# Randomly walking a leashed dog

Let a human $h(t)$ random walk on $\mathbb{Z}^2$ by taking a unit-length step at every time step $t$. A dog $d(t)$ on a leash of length $\lambda$ follows $h(t)$, also taking a unit-length step at every time step, but always retaining a Manhattan distance $|x|+|y| \le \lambda$, where $(x,y)=h(t)-d(t)$. So $d(t)$ remains inside the diamond-shaped $L_1$-ball centered on $h(t)$.

Just as in real life, it is natural to expect the dog to be closer to the periphery of the $L_1$-ball than to its master, constantly tugging on a taut leash. Indeed when I simulate this process, this situation obtains. Here is an example of a 100,000-step walk, with a leash of length $\lambda=50$, showing a histogram of the $L_1$-distance of $h(t)-d(t)$:

The growth is roughly linear in distance, but is perhaps falling off below linear. My question is:

Is there some logic to suggest this distribution should be linear, or instead, sublinear, with respect to distance?

Here is the human path (blue) and the dog's wandering (red) which the above histogram summarizes:

-
Note that the freedom to increase or maintain distance is curtailed only by when the rope is taut. The freedom to decrease or maintain distance is determined by relative position. A distribution of relative positions inside the ball around the human is likely to be more informative. – The Masked Avenger Mar 1 '14 at 3:10
In particular, I think you are taking too short a walk. I intuit (perhaps wrongly) that for a leash of length l, walks of length larger than l^2 log l will have the ball distribution start to bunch up at the longer lengths. Try simulations with both really long walks as well as really short leashes. – The Masked Avenger Mar 1 '14 at 3:21
This problem seems very much related to the previous question on the inchworm. Thus I think the process described here also should fit in the formalism of a "random walk with internal degrees of freedom"; see mathoverflow.net/a/132218 – j.c. Mar 1 '14 at 7:58
Incidentally, it might also be interesting to see what happens if the dog can move faster than the human (a realistic assumption, in my experience). – Nate Eldredge Mar 1 '14 at 16:09
@NateEldredge: The human moves $\pm 1$ in any direction. Then the dog moves $\pm 1$ in any direction that satisfies the leash length constraint. – Joseph O'Rourke Mar 1 '14 at 16:14

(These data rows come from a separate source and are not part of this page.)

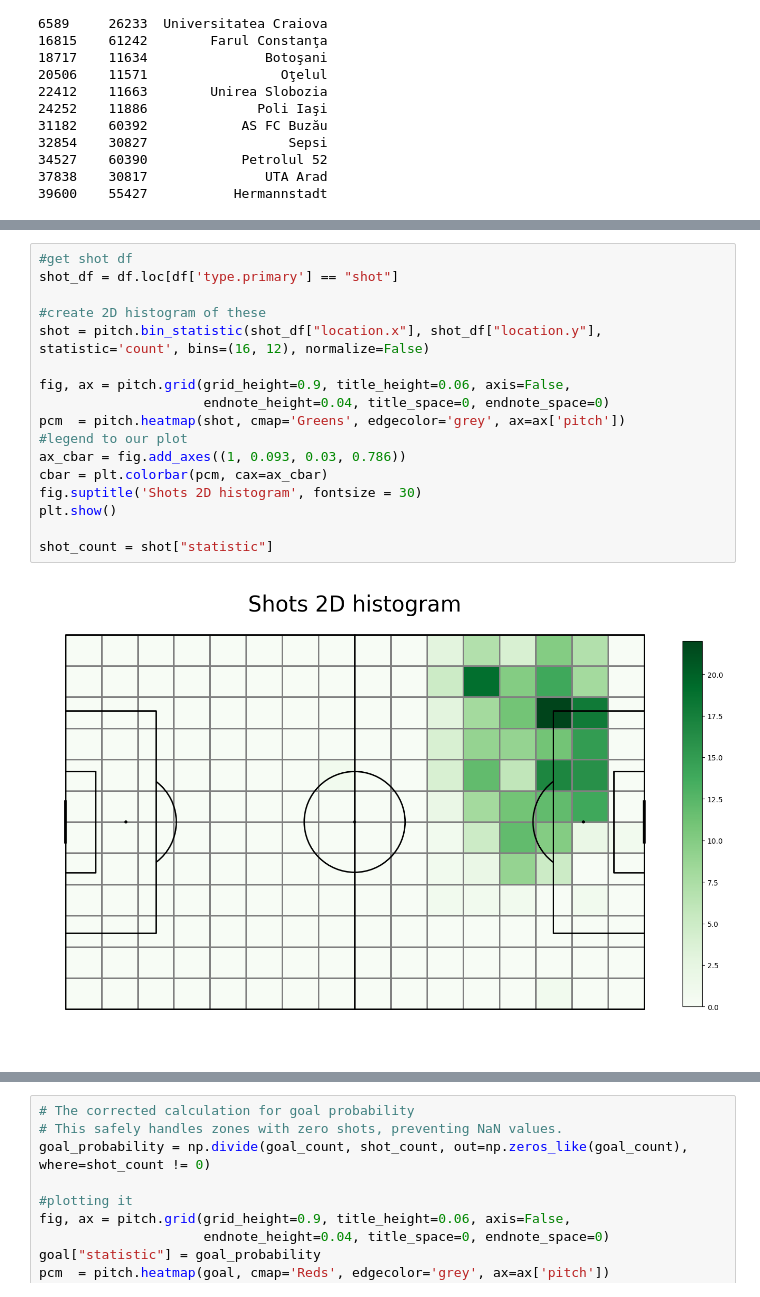
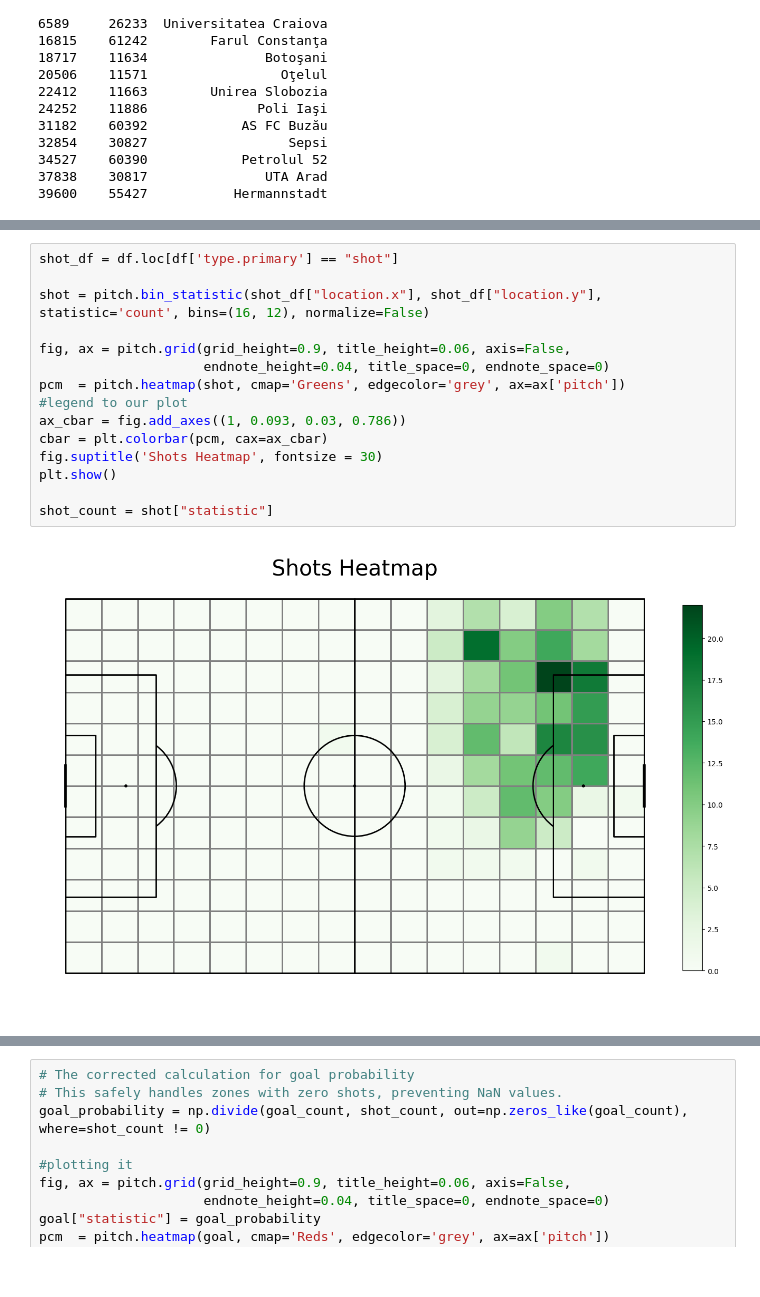
Before and after one commit to zainea-bogdan/FRF-Data-Project-ZGB, a Jupyter notebook: sourcecode/mvp_step_by_step.ipynb, the cells around one changed output, grey strips where cells are left out. Drawn from its saved outputs; the diff is of its cells as text.

```diff
--- a/sourcecode/mvp_step_by_step.ipynb
+++ b/sourcecode/mvp_step_by_step.ipynb
@@ -127,19 +221,17 @@ move_count = move["statistic"]
 # %%
-#get shot df
 shot_df = df.loc[df['type.primary'] == "shot"]
 
-#create 2D histogram of these
 shot = pitch.bin_statistic(shot_df["location.x"], shot_df["location.y"], statistic='count', bins=(16, 12), normalize=False)
 
 fig, ax = pitch.grid(grid_height=0.9, title_height=0.06, axis=False,
                      endnote_height=0.04, title_space=0, endnote_space=0)
 pcm  = pitch.heatmap(shot, cmap='Greens', edgecolor='grey', ax=ax['pitch'])
 #legend to our plot
 ax_cbar = fig.add_axes((1, 0.093, 0.03, 0.786))
 cbar = plt.colorbar(pcm, cax=ax_cbar)
-fig.suptitle('Shots 2D histogram', fontsize = 30)
+fig.suptitle('Shots Heatmap', fontsize = 30)
 plt.show()
 
 shot_count = shot["statistic"]
 # %% [output]
-[figure, old version]
+[figure, new version]
```
Also changed, not shown: parts of 31 cells of this notebook, 1 other file.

The position of the dog relative to the human is a Markov chain, which is symmetric by inspection (there are three cases to consider: interior squares, "edge squares," and "corner squares"). This Markov chain splits up into two irreducible ergodic components corresponding to even and odd squares. Finally, any symmetric, irreducible, ergodic Markov chain has uniform stationary distribution. Since the number of squares at distance $d$ is $4d$ (except for $d = 0$), it follows that the distribution of the distances will be linear (again except for $d = 0$).
Here's how to show symmetry. If you're in an interior square, you move in each cardinal direction with probability $\frac{1}{16}$ and each diagonal direction with probability $\frac{2}{16}$. If you're in an edge square, you move diagonally off the edge with probability $\frac{2}{16}$, cardinally off the edge in each of two directions with probability $\frac{1}{16}$, and along the edge in each direction with probability $\frac{3}{16}$. If you're in a corner square, you move diagonally to an edge in each of two directions with probability $\frac{3}{16}$, and into the interior in one cardinal direction with probability $\frac{1}{16}$. We then observe that the probabilities of moving to each square from each other square are equal to the probabilities of moving the other way. (e.g., if we're on an edge next to a corner, we move into the corner with probability $\frac{3}{16}$ and then move out to that same edge square with the same probability.)
Consider the random variable $r(t)=d(t)-h(t)$. Now $r(t)$ is a random walk inside the "sphere" of "radius" $\lambda$. The possible steps of $r(t)$ are no longer just the four neighboring cells, but this isn't a crucial difference. Essentially $r(t)$ is just doing a random walk inside the square (constrained not to step outside of it). It should be elementary to show that after running for many iterations, $r(t)$ becomes evenly distributed in the square (well, except for some silly parity issues: $r(t)$ only visits squares whose coordinate sum is even, and at time $t$ the coordinate sum is $\equiv 2t\mod 4$). Now the linear growth of the distance distribution is easy to explain, since the number of points of distance $x$ from zero is a linear function of $x$.